- Torah and Jewish Thought
- General Questions
What does it mean to die Al kidish Hashem? I learned that Moshe Rabbeinu died but his death did not do anything, but Rabbi Akiva died and his death was a signiticant event? How to understand it?

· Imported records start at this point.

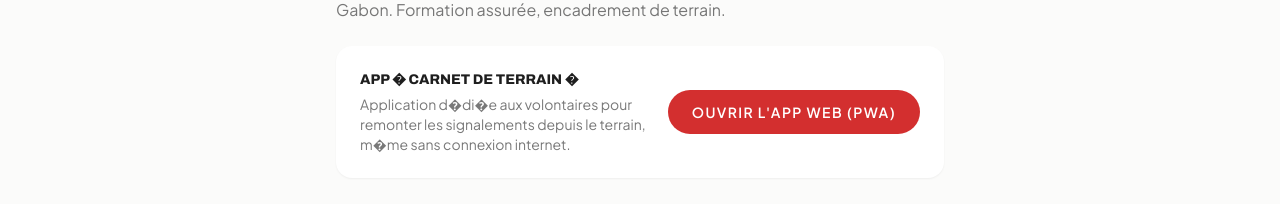
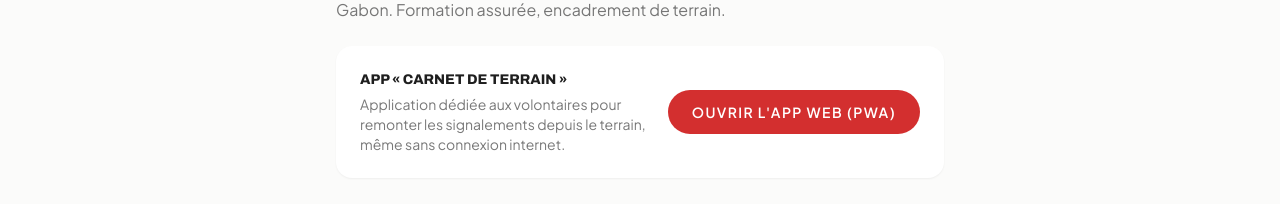
Before and after one commit to myzbryan836-sudo/croix-rouge-gabonaise, a React (Vite) app: page /benevoles in a window 1280 px wide. Shown: the part 226-430 px from the top of the page. Built offline with nearby package versions, Linux system fonts and the light colour scheme; no server answers; the database is empty.

Commit message:
Fix accents restants (App Carnet de terrain)

```diff
--- a/src/pages/Benevoles.jsx
+++ b/src/pages/Benevoles.jsx
@@ -57,9 +57,9 @@ export default function Benevoles() {
 
         <div className="bg-white rounded-2xl p-6 shadow-sm mb-10 flex flex-col md:flex-row items-start md:items-center justify-between gap-4">
           <div>
-            <p className="font-display uppercase font-extrabold text-sm mb-1">App � Carnet de terrain �</p>
+            <p className="font-display uppercase font-extrabold text-sm mb-1">App « Carnet de terrain »</p>
             <p className="text-cr-dark/60 text-sm">
-              Application d�di�e aux volontaires pour remonter les signalements depuis le terrain, m�me sans connexion internet.
+              Application dédiée aux volontaires pour remonter les signalements depuis le terrain, même sans connexion internet.
             </p>
           </div>
 
```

Kiddush Hashem literally means, "to sanctify God's Name" [His Name= His appearance in the world], and is used in the context of an action which brings others closer to God, Torah and the Nation of Israel. When a religious Jew acts properly, morally and idealistically in front of other Jews, or even gentiles, and brings them to think: "this Judaism is a good thing", that's a Kiddush Hashem. When Rabbi Akiva or the Jews during the Christian Crusades, even preferred to die rather than renounce their Judaism, when Jews in Soviet Russia dared to practice their religion even at the risk of being sent to Siberia, that surely gets others to think: "Wow, this Judaism is significant! If it's worth suffering or even dying for, than surely it's worth living for! We should learn more about this Judaism". Similarly, when an Israeli soldier sacrifices his life to save other Jews, it also gets people thinking about our national unity and altruism, what the Holy Land is about, what's so important about the survival of the Jewish nation, etc., all of which are very central ideas in Judaism. In addition, it's not accurate to say that Moshe's death "didn't do anything", for when a tzaddik passes away, we stop our daily lives to eulagize him, and analyze and learn from his great activities.